--- Work instruction ---
Take every line from the records below that includes the word "Quarto".

(Beginning of Data to process)

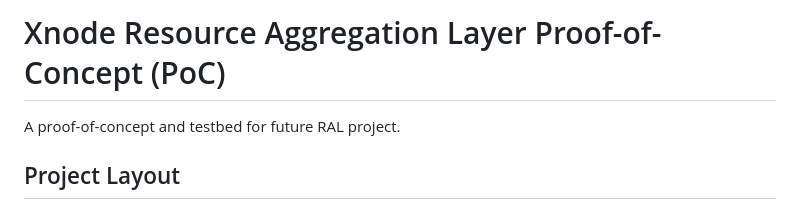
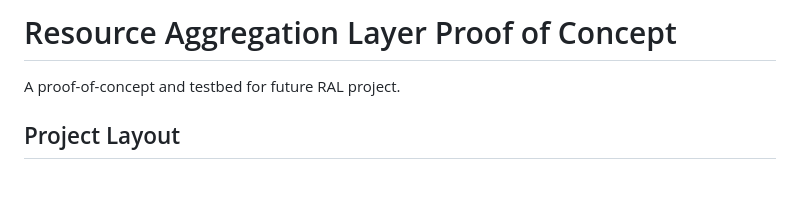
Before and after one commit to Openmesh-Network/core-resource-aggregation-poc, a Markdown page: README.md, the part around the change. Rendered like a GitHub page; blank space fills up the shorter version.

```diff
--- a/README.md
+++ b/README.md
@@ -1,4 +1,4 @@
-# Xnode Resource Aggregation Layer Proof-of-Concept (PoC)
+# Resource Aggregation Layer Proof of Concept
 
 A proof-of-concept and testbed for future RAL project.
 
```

(End of Data to process)
(Beginning of Data to process)

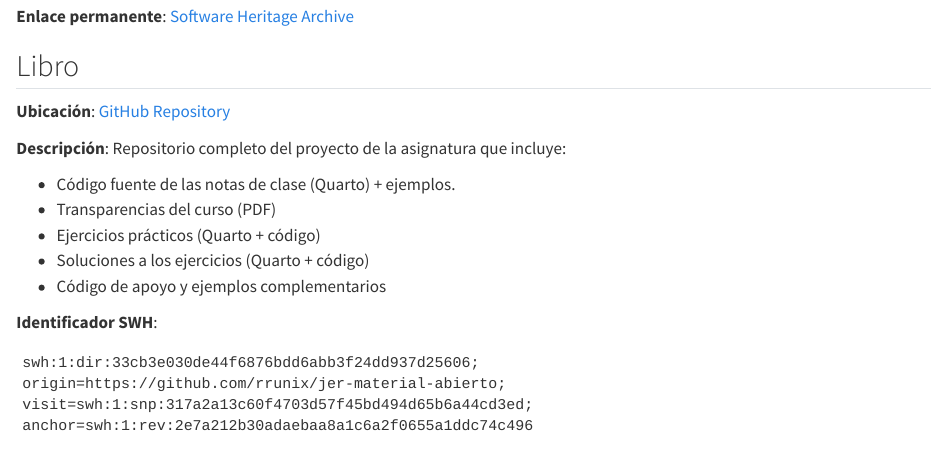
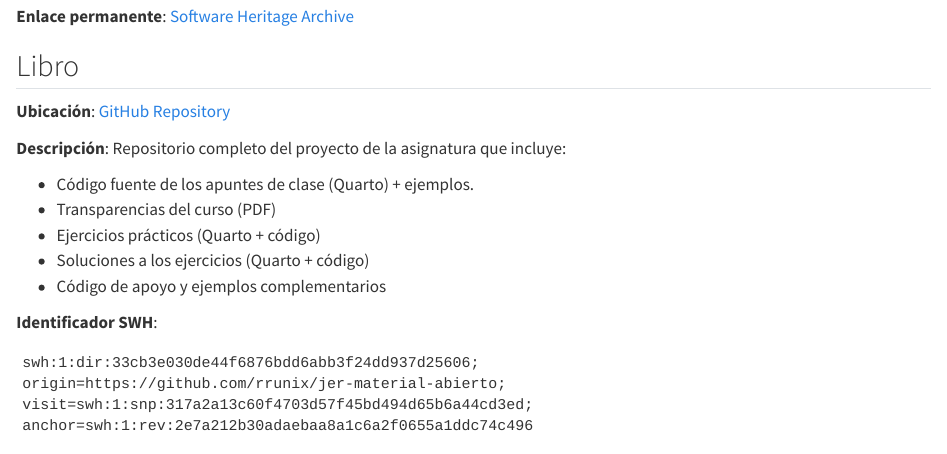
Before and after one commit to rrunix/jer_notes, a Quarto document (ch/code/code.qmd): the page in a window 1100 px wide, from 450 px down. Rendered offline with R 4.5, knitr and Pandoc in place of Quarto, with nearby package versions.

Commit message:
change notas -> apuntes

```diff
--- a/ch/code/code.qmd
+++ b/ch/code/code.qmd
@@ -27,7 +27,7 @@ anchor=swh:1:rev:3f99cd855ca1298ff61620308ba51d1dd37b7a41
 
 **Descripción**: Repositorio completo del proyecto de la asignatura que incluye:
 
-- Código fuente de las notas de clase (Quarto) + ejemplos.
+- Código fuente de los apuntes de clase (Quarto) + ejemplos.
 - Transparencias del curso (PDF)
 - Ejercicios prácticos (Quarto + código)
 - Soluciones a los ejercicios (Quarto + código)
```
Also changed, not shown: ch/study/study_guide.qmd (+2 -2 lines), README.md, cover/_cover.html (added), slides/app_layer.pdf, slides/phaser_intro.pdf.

(End of Data to process)

--- Response to this exercise ---
Before and after one commit to rrunix/jer_notes, a Quarto document (ch/code/code.qmd): the page in a window 1100 px wide, from 450 px down. Rendered offline with R 4.5, knitr and Pandoc in place of Quarto, with nearby package versions.
-- Código fuente de las notas de clase (Quarto) + ejemplos.
+- Código fuente de los apuntes de clase (Quarto) + ejemplos.
 - Ejercicios prácticos (Quarto + código)
 - Soluciones a los ejercicios (Quarto + código)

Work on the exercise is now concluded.